The other realization in this episode is that little Sally Draper's situation can no longer be ignored. Last seen rubbing herself while watching TV at a slumber party, Sally this time made a solo train trip to New York to show up in her father's office. This, as you'd imagine, offers the occasion for some spectacularly bad parenting. Draper, whose recent journaling clearly hasn't made him any more emotionally available where his kids are concerned, follows a don't-do-that-because-I-said-so lashing and a trip to the zoo with what might be the ultimate punishment: He makes her talk to Faye, who, shock of all shocks, is now humping Don. Being counseled by a woman she's never met, of course, doesn't do much good. The climax has Sally sprinting out of Don's office and belly-flopping down the hall. She's soothed by one of the secretaries, but Sally knows it won't be OK and says so. And she's right. It won't be OK. Her parents are divorced, and her mother seems to be living in a perpetual ice bath, while her father is ... well, her father.

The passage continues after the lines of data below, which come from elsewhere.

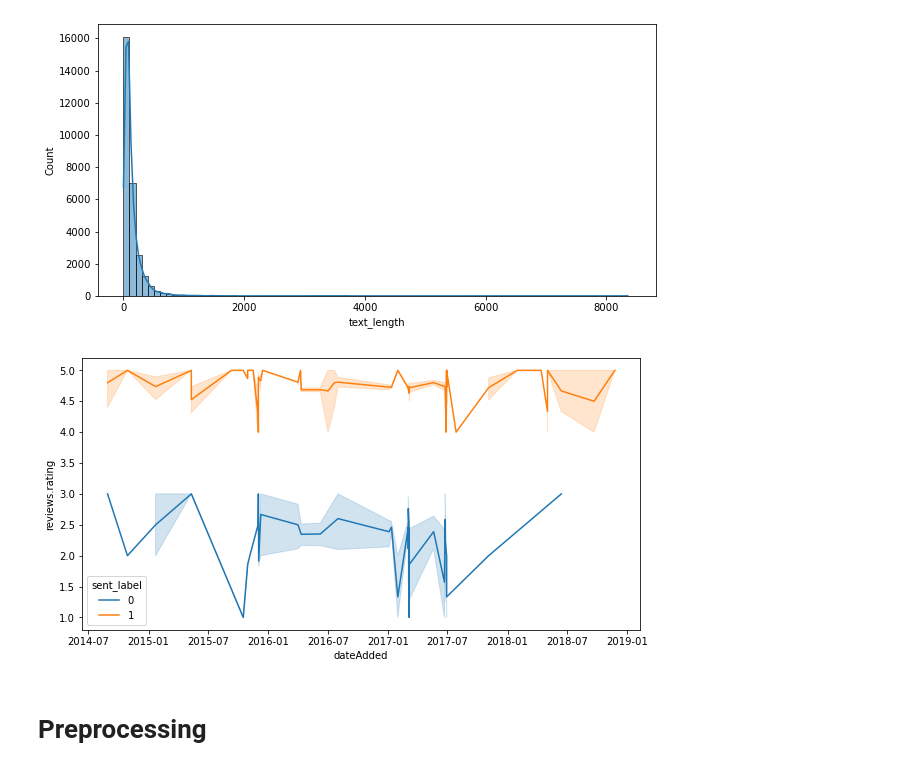
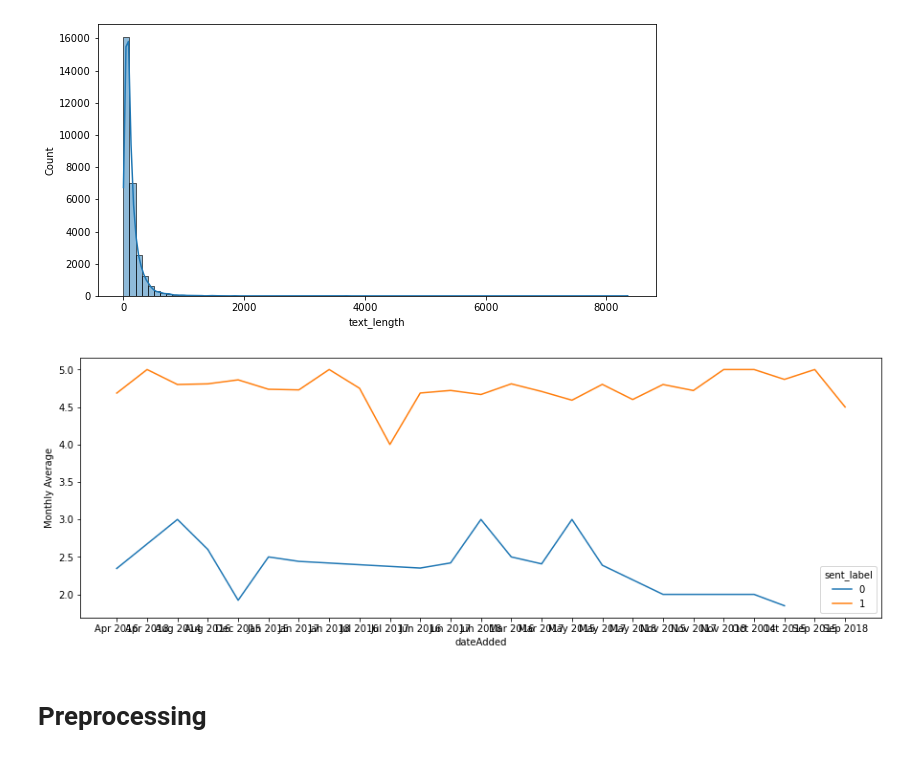
Before and after one commit to broepke/DATA110, a Jupyter notebook: Week 10/DATA110-Week10-broepke.ipynb, the cells around one changed output. Drawn from its saved outputs; the diff is of its cells as text; code cells hidden in the pictures.

```diff
--- a/Week 10/DATA110-Week10-broepke.ipynb
+++ b/Week 10/DATA110-Week10-broepke.ipynb
@@ -292,11 +293,15 @@ plt.figure(figsize=(10, 5))
 sns.histplot(df, x='text_length', kde=True, palette="tab20c", binwidth=100);
 # %% [output]
 [figure]
-# %%
-plt.figure(figsize=(10, 5))
-sns.lineplot(data=df, x="dateAdded", y="reviews.rating", hue='sent_label');
-# %% [output]
-[figure, removed]
+# %%
+df_ts = df.groupby(
+    [df.dateAdded.dt.strftime('%b %Y'), 'sent_label']
+)['reviews.rating'].mean().reset_index(name='Monthly Average')
+
+plt.figure(figsize=(15, 5))
+sns.lineplot(data=df_ts, x="dateAdded", y="Monthly Average", hue='sent_label');
+# %% [output]
+[figure, added]
 # %% [markdown]
 # Preprocessing
 # %%
```
Also changed, not shown: parts of 8 cells of this notebook.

Sally, in my mind one of the best-acted roles on the show, is the most fascinating and frustrating of all the plot threads now in action. She's clearly a bright child living in a lot of pain, and there's no one in her own home or in the agency with the awareness to help her. Not one soul seems to be acknowledging that her family has been broken and that the pieces need some picking up.
Thinking back to a time when a client was under fire for race issues, former Ad Age Editor Fred Danzig recalled Flo Kennedy, the "flamboyant, vibrant New York City civil-rights attorney."
Wrote Fred in an email: "She was turning her attention to our Mad Men and would be demanding that they raise the visibility of African-Americans -- in their offices and in ad campaigns. With such stalwart associates as Florence Rice and James Haughton, she banged on doors, held street rallies, set up picket lines and was invited into boardrooms. Agencies responded by publicizing their black leaders -- execs such as Georg Olden ( BBDO, McCann-Erickson) and Harvey Russell (BBDO). At the time of her death in 2000, their numbers -- though not yet representative -- had clearly grown."
Despite that improvement, diversity in ad agencies remains a problem. Just a few years ago, they were attacked by the New York City Human Rights Commission for not doing enough to hire minority candidates. While some strides have been made, there's a long way to go, if this post is any indication.
Matthew Creamer is a former Ad Age editor and reporter. Follow him on Twitter at twitter.com/matt_creamer